Record set:
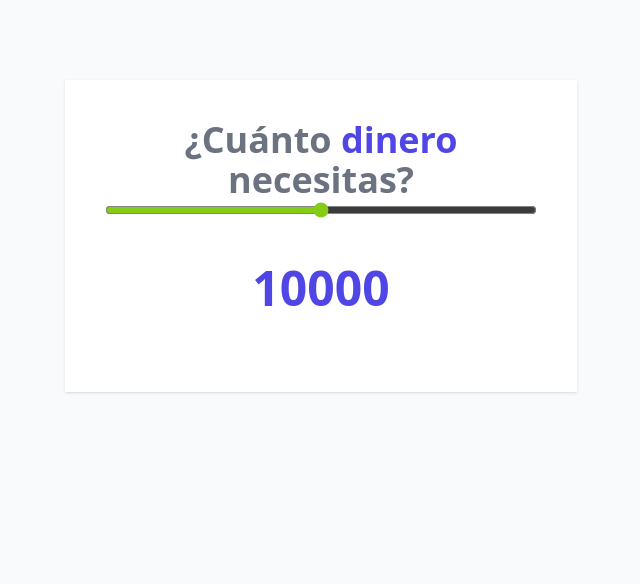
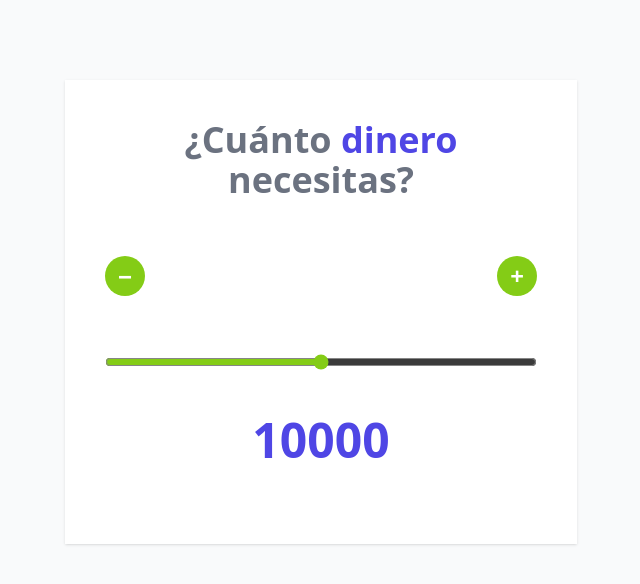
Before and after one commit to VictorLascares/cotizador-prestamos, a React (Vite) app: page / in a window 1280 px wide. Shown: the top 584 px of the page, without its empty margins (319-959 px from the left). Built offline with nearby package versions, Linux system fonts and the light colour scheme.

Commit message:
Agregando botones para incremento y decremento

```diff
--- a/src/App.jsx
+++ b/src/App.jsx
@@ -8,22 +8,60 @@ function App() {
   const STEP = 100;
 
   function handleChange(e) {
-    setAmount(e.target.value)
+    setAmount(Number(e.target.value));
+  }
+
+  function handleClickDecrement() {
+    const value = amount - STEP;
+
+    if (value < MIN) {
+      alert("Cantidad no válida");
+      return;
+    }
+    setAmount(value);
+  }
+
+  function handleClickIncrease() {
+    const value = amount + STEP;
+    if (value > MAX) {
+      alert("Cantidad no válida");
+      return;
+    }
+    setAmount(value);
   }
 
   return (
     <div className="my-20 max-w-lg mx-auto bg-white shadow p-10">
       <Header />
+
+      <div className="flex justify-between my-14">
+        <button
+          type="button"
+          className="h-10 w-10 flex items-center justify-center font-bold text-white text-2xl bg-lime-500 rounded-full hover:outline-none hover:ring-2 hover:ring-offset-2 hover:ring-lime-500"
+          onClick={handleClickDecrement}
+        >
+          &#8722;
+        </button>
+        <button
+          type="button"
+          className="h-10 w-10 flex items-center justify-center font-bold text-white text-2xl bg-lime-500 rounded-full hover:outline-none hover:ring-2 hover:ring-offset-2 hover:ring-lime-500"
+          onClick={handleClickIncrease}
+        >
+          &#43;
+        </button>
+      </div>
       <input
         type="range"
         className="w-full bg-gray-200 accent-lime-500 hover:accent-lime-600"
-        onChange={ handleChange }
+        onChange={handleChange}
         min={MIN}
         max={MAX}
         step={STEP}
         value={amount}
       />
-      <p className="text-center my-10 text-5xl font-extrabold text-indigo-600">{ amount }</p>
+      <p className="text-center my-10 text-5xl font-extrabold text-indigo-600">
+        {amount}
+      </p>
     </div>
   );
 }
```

Exercise requirements: Only the lines that hold the word "text" are wanted; each should be pulled from the records.

Solution below:
+          className="h-10 w-10 flex items-center justify-center font-bold text-white text-2xl bg-lime-500 rounded-full hover:outline-none hover:ring-2 hover:ring-offset-2 hover:ring-lime-500"
+          className="h-10 w-10 flex items-center justify-center font-bold text-white text-2xl bg-lime-500 rounded-full hover:outline-none hover:ring-2 hover:ring-offset-2 hover:ring-lime-500"
-      <p className="text-center my-10 text-5xl font-extrabold text-indigo-600">{ amount }</p>
+      <p className="text-center my-10 text-5xl font-extrabold text-indigo-600">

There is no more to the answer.